Robert C. Robbins, MD, President, University of Arizona
"I am very excited to follow the results of this study to better understand what causes asthma and to develop therapies that will provide respiratory relief for our borderlands region and nearly 340 million people worldwide."
BEAMS takes three approaches to analyzing asthma susceptibility: a population study on subjects' immunological and epidemiological risks, including family health history; a microbiological study to look at environmental exposures and the microbiome; and a mechanistic study to try to re-create that microbiome in animal models.
Environmental samples to be collected include water and dust from the home, while blood, stool and airway swabs will be gathered from participants. These will be evaluated to learn how microbes dictate - or don't - the development of allergies and asthma, as well as what genetic influences may result in better preventive therapies.
"It is this three-pronged approach - the population, microbiological and mechanistic studies - that gives BEAMS its edge," said Donata Vercelli, MD, professor of cellular and molecular medicine, associate director of the Asthma and Airway Disease Research Center and one of several principal investigators.
"We are going to do something absolutely novel and, to some extent, revolutionary. We will have a microbiological picture of whatever is happening in the lives of these children and their mothers at very high resolution."
Both Drs. Martinez and Vercelli are interested to see if the social isolation and enhanced hygiene of the COVID-19 pandemic will affect children participating in the study.

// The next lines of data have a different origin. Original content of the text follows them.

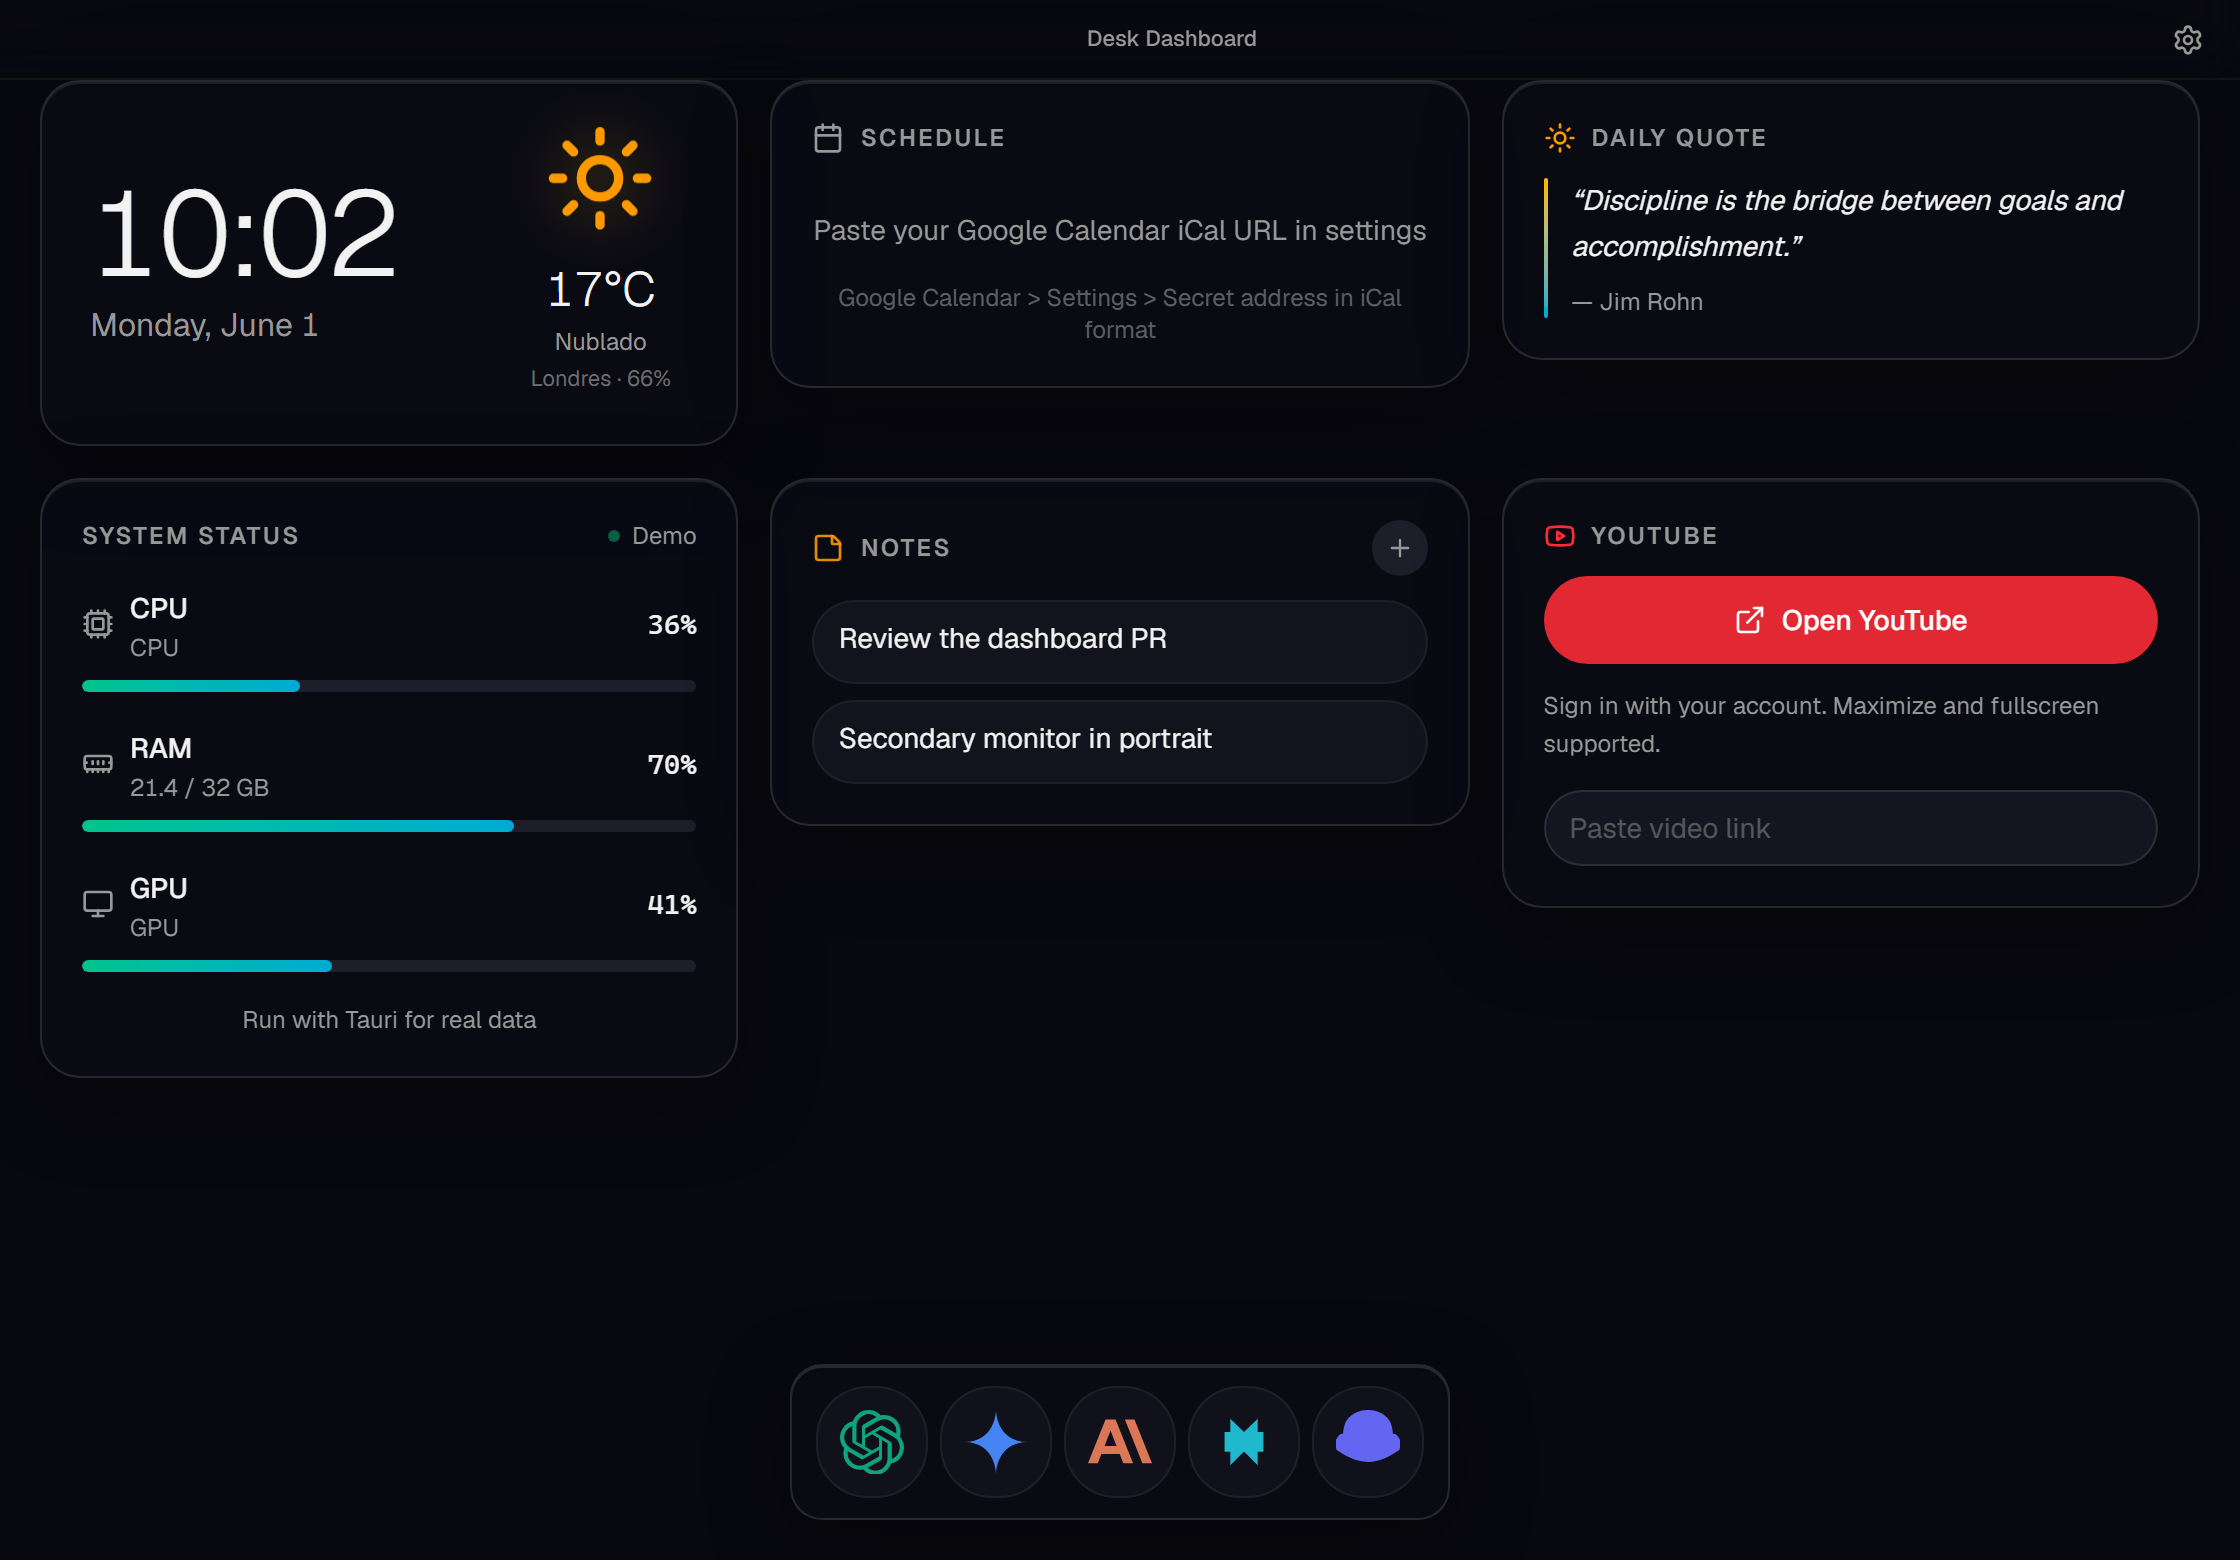
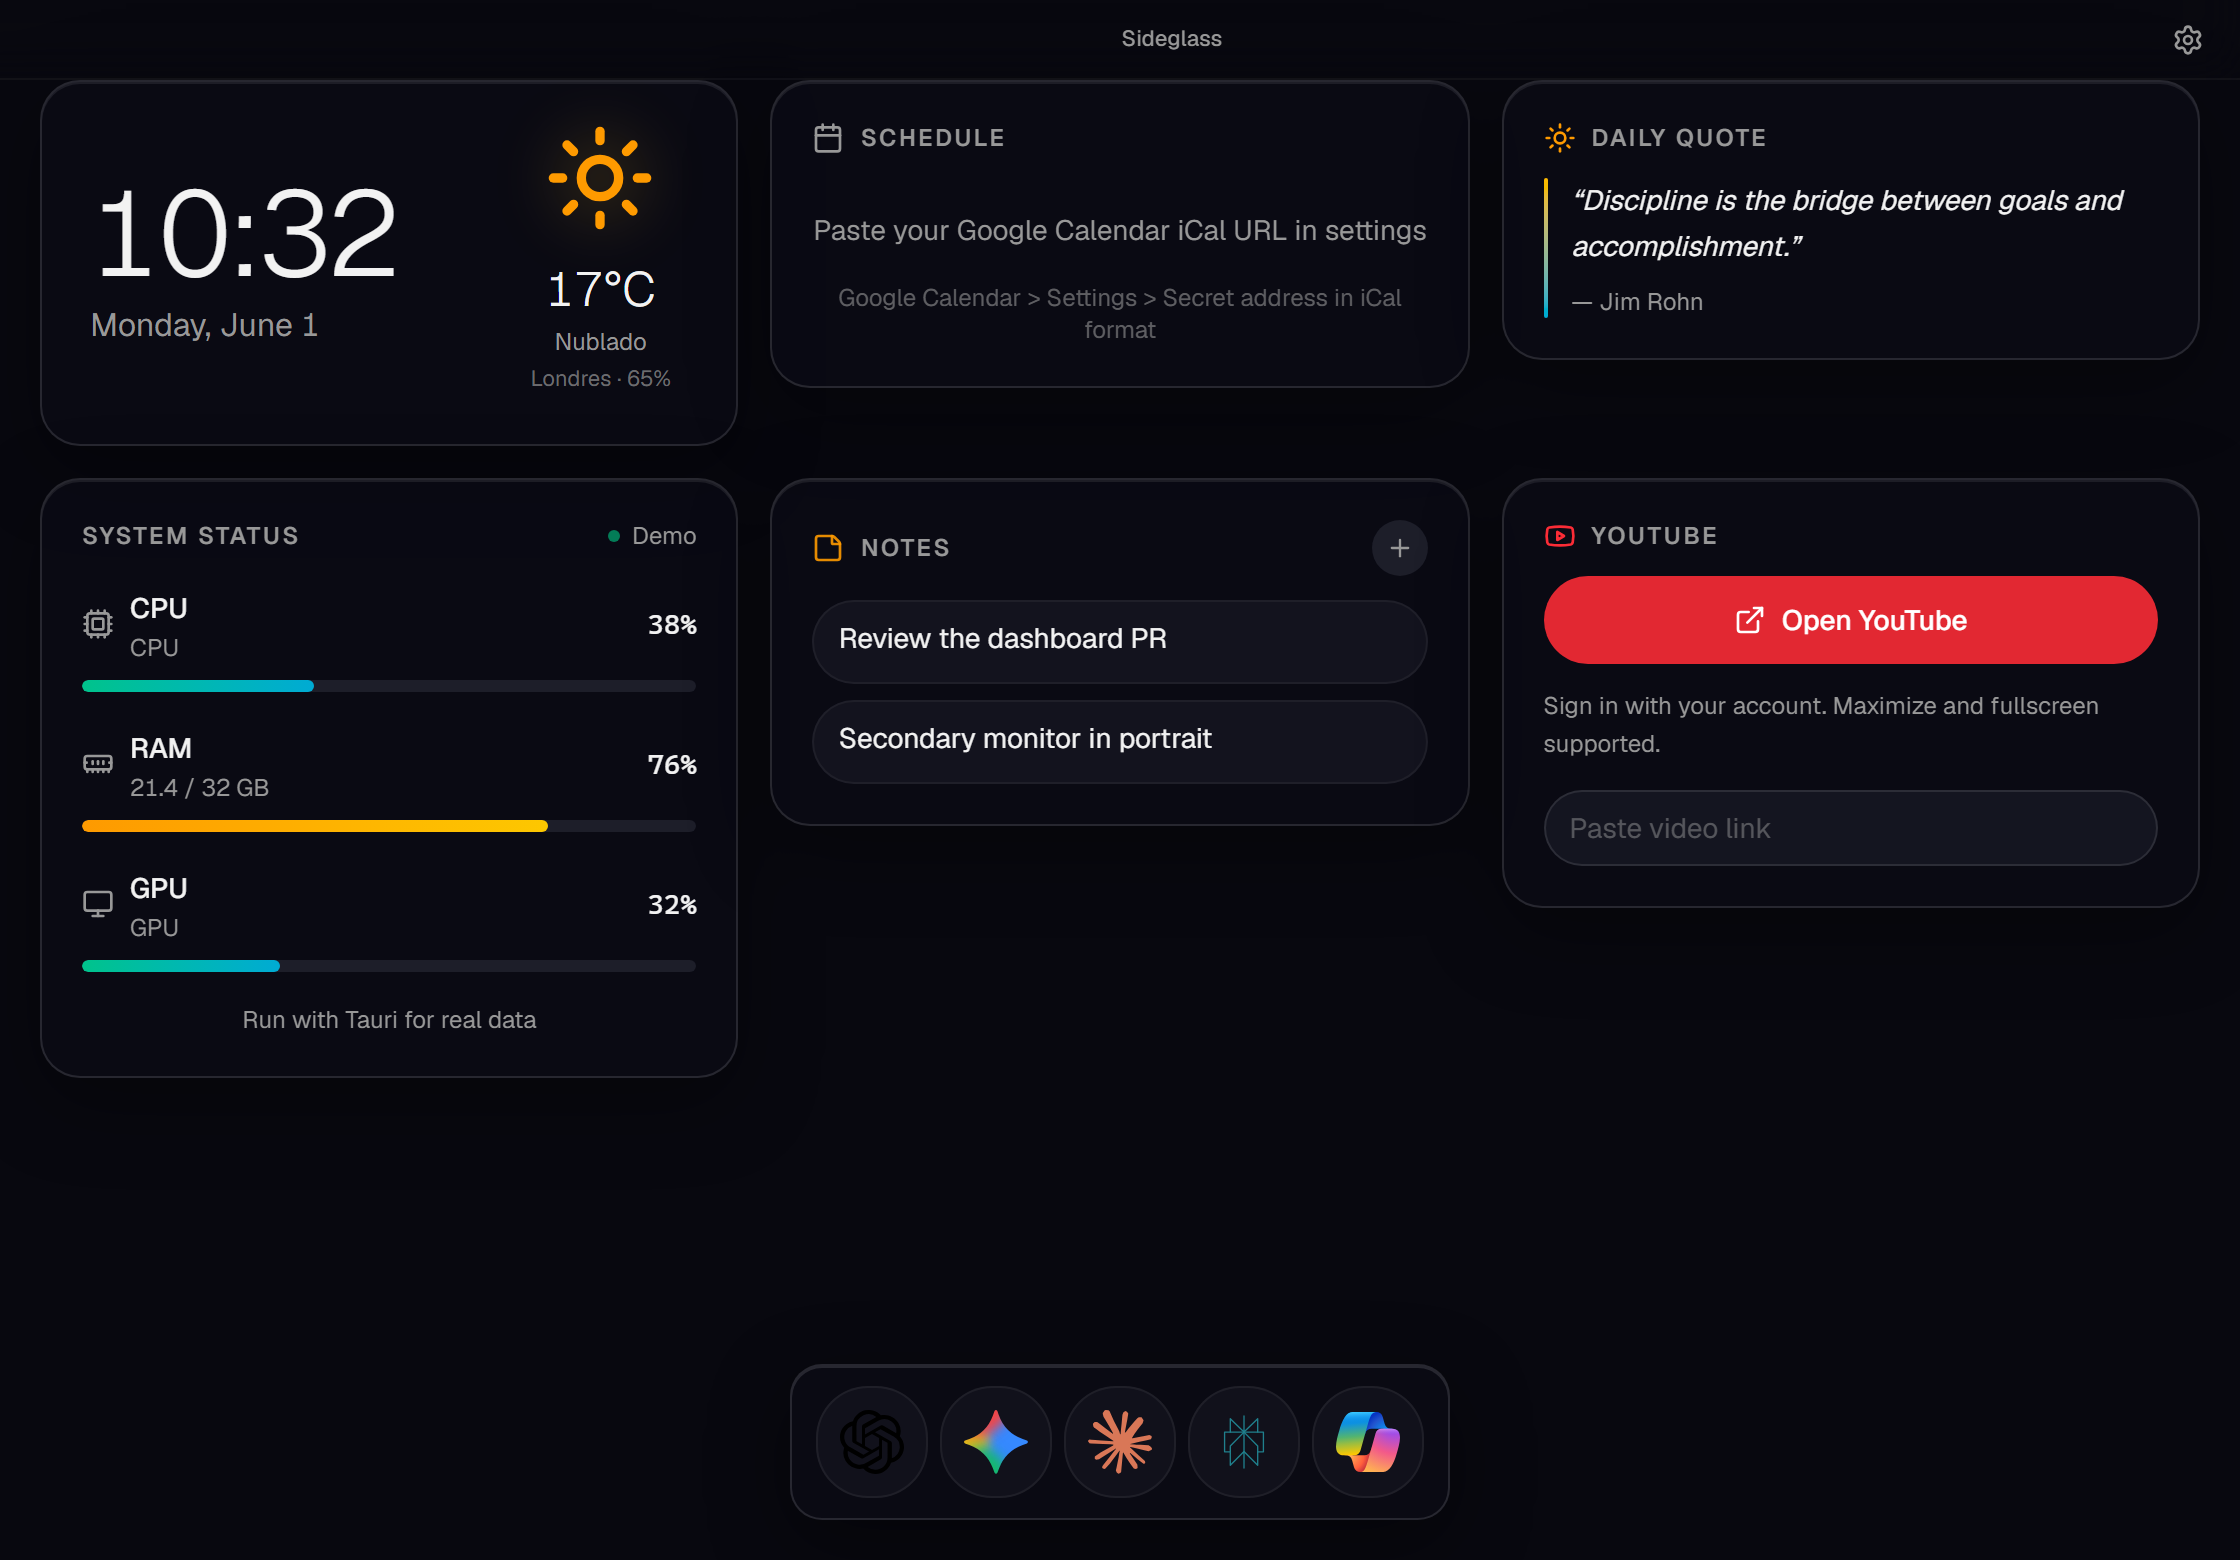
fix: icono Microsoft Copilot (svgl) y capturas de landing actualizadas

diff --git a/lib/landing-content.ts b/lib/landing-content.ts
@@ -76,7 +76,7 @@ export const landingContent: Record<LandingLang, LandingCopy> = {
       },
       {
         label: "Dock de IAs",
-        desc: "ChatGPT, Gemini, Claude, Perplexity y Copilot con iconos oficiales de marca.",
+        desc: "ChatGPT, Gemini, Claude, Perplexity y Microsoft Copilot con iconos oficiales de marca.",
       },
       {
         label: "Notas locales",
@@ -171,7 +171,7 @@ export const landingContent: Record<LandingLang, LandingCopy> = {
       },
       {
         label: "AI dock",
-        desc: "ChatGPT, Gemini, Claude, Perplexity and Copilot with official brand icons.",
+        desc: "ChatGPT, Gemini, Claude, Perplexity and Microsoft Copilot with official brand icons.",
       },
       { label: "Local notes", desc: "Quick notepad with premium design. Data stays on your PC." },
     ],

diff --git a/components/icons/ai-brand-icon.tsx b/components/icons/ai-brand-icon.tsx
@@ -20,5 +20,6 @@ export const AI_BRAND_ICONS = {
   gemini: "/icons/ai/gemini.svg",
   claude: "/icons/ai/claude.svg",
   perplexity: "/icons/ai/perplexity.svg",
+  /** Microsoft Copilot (not GitHub Copilot) — svgl.app/library/microsoft-copilot.svg */
   copilot: "/icons/ai/copilot.svg",
 } as const

diff --git a/components/dashboard/ai-dock.tsx b/components/dashboard/ai-dock.tsx
@@ -16,7 +16,7 @@ const aiApps = [
   },
   {
     id: "copilot",
-    name: "Copilot",
+    name: "Microsoft Copilot",
     iconSrc: AI_BRAND_ICONS.copilot,
     url: "https://copilot.microsoft.com",
   },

"These changes in lifestyle related to COVID-19 might also prompt differences in how the developmental trajectory in these children occurs," Dr. Vercelli added. "This could be an enormous confounding factor. Whereas, because we are proposing this in-depth analysis, we have an opportunity to actually see if, whether and how these differences in behavior and lifestyle impact these children and their mothers."